Back in 1949 the FCC implemented a rule known as the "Fairness Doctrine." The goal was to insure that stations provided fair and balanced coverage to all issues, especially politics. It was abolished in 1987.
Regardless of the rule, bias has always been present in the media. You can trace it back to the beginning of the printed word. Newspapers have done editorials for years, and now stations and networks do it in a back door manner.
These days viewers often choose their news provider based on the political slant rather than the quality of the product. It's sad that it has come to this, as most journalists try to be objective and fair. In many cases the slant of a network or station is the decision of management, and you have to follow the leader or you're out of a job.
Even though the Doctrine was abolished nearly a quarter century ago, it doesn't mean you as a journalist have to throw the rules of journalism 101 out the window. We're all opinionated, and most news people have strong feelings one way or the other about politics or social issues. But you have to check your opinions at the door and do your best to be fair. And trust me, when you get a reputation as a reporter who is fair, you get the respect that goes with it. Show the world you're biased, and you're killing one half of your audience and almost all of the trust factor.
With that in mind, and with the 2012 elections just around the corner, here are the rules for the new Fairness Doctrine.
-I will never let my opinion be part of any story.
-I will treat all candidates fairly.
-I will not lob softball questions at candidates I like, nor "gotcha" questions at candidates I dislike.
-I will not slant my questions to let the viewer know how I feel. Questions should not begin with, "With all due respect" or "But don't you really think" because those telegraph the fact that I do not agree with the candidate.
-I will not ask questions so totally obscure that I would have to look them up myself. Those are "gotcha" questions.
-I will not commit "bias by omission." That means I will not leave out a part of the story that I do not personally like, that would hurt a candidate I like or help a candidate I don't like.
-I will keep my political and social opinions to myself in the newsroom and out in public.

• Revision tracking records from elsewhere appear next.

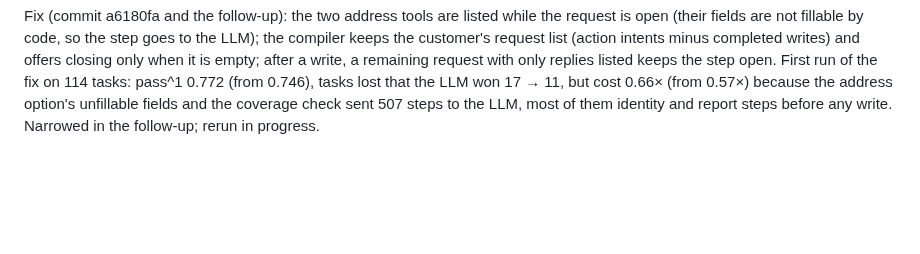
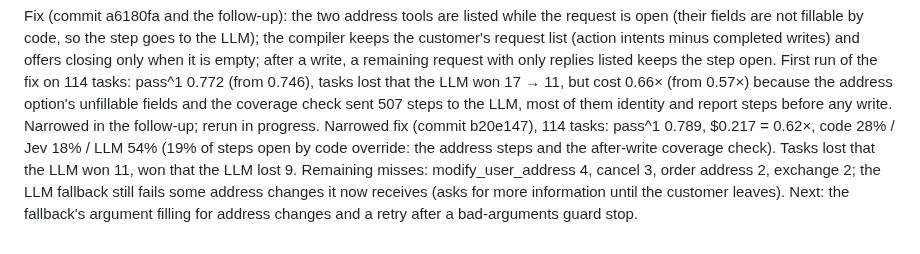
Before and after one commit to ShirleyHuang11/mixed_harness, a Markdown page: docs/design/tau2-four-arms.md, the part around the change. Rendered like a GitHub page; blank space fills up the shorter version.

```diff
--- a/docs/design/tau2-four-arms.md
+++ b/docs/design/tau2-four-arms.md
@@ -318,3 +318,8 @@ request with only replies listed keeps the step open. First run of the fix on 11
 0.746), tasks lost that the LLM won 17 → 11, but cost 0.66× (from 0.57×) because the address option's
 unfillable fields and the coverage check sent 507 steps to the LLM, most of them identity and report steps
 before any write. Narrowed in the follow-up; rerun in progress.
+Narrowed fix (commit b20e147), 114 tasks: pass^1 0.789, $0.217 = 0.62×, code 28% / Jev 18% / LLM 54% (19% of
+steps open by code override: the address steps and the after-write coverage check). Tasks lost that the LLM won
+11, won that the LLM lost 9. Remaining misses: modify_user_address 4, cancel 3, order address 2, exchange 2; the
+LLM fallback still fails some address changes it now receives (asks for more information until the customer
+leaves). Next: the fallback's argument filling for address changes and a retry after a bad-arguments guard stop.
```
Also changed, not shown: README.md (+11 -6 lines).
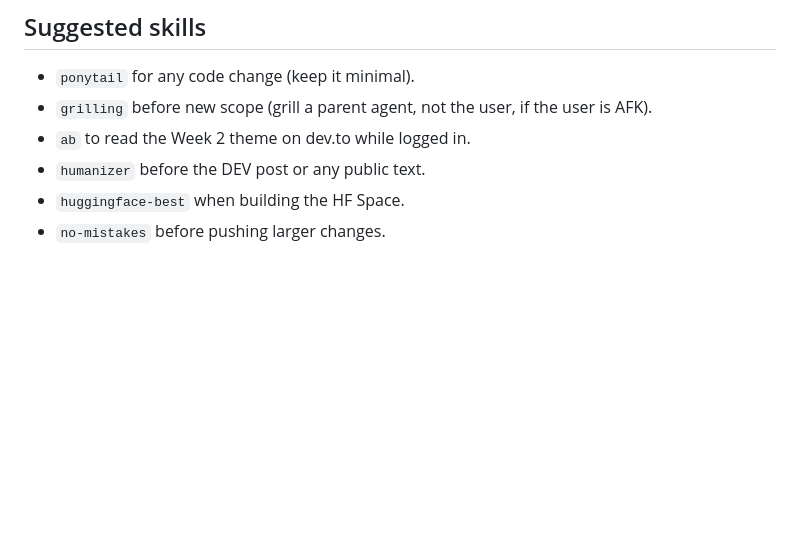
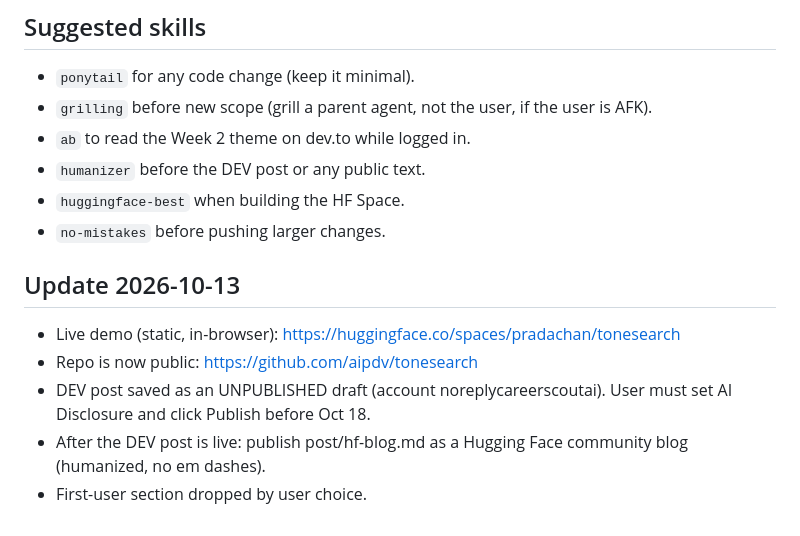
Before and after one commit to aipdv/tonesearch, a Markdown page: HANDOFF.md, the part around the change. Rendered like a GitHub page; blank space fills up the shorter version.

Commit message:
Update handoff with live demo and DEV draft status

```diff
--- a/HANDOFF.md
+++ b/HANDOFF.md
@@ -52,3 +52,10 @@ cd ~/Coding/tonesearch
 - `humanizer` before the DEV post or any public text.
 - `huggingface-best` when building the HF Space.
 - `no-mistakes` before pushing larger changes.
+
+## Update 2026-10-13
+- Live demo (static, in-browser): https://huggingface.co/spaces/pradachan/tonesearch
+- Repo is now public: https://github.com/aipdv/tonesearch
+- DEV post saved as an UNPUBLISHED draft (account noreplycareerscoutai). User must set AI Disclosure and click Publish before Oct 18.
+- After the DEV post is live: publish post/hf-blog.md as a Hugging Face community blog (humanized, no em dashes).
+- First-user section dropped by user choice.
```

-I will not shoot video or edit my story in a way that makes a candidate look bad. If I am a producer, I will not use an unflattering still frame of a candidate I do not like. If I am a photographer or one-man-band, I will light and shoot my interviews in a professional manner.
-I will not use sound bites or b-roll of the most extreme followers of a candidate in an effort to show that the entire group is made up of extremists.

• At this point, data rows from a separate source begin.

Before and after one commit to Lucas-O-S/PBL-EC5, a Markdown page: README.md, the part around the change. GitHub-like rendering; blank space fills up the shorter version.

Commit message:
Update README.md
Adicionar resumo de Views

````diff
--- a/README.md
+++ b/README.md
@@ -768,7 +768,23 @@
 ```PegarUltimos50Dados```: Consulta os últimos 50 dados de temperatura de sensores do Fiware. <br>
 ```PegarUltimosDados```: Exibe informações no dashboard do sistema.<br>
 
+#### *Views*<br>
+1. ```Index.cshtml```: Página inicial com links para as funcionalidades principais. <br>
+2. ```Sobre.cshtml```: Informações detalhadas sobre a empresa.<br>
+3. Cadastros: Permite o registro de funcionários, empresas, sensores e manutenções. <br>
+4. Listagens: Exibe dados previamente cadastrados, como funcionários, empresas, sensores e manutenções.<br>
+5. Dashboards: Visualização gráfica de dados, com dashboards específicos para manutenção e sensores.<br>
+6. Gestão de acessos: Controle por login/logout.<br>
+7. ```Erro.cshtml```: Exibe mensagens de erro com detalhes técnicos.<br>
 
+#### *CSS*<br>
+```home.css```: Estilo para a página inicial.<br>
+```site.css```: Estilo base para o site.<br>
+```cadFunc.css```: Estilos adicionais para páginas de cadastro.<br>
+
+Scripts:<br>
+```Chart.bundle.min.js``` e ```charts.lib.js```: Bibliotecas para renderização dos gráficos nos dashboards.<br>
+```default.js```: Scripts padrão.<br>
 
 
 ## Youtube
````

-I will not treat female candidates differently than males. I will not use terms like "shrill" to describe a female candidate, nor have any opinion about a female candidate's appearance.
-I will not use opinionated terms to describe a candidate, like "popular" or "embattled."
-I will not view people whose views differ from mine as "ignorant."
-I will not let my facial expressions tell the viewers what I think. I will not roll my eyes during a sound bite about which I disagree, nor nod my head during one I agree with.
-I will not edit in such a way that things are taken out of context, or in a way that the viewer does not get the entire story.
-On election night, I will have a poker face. I will not look like I won the lottery if my candidate won or appear as though someone has run over my dog if my candidate lost.
-I will remember that as a journalist it is my job to tell the viewers what I know, not what I think.
TVNEWSGRAPEVINE, copyright 2011 © Randy Tatano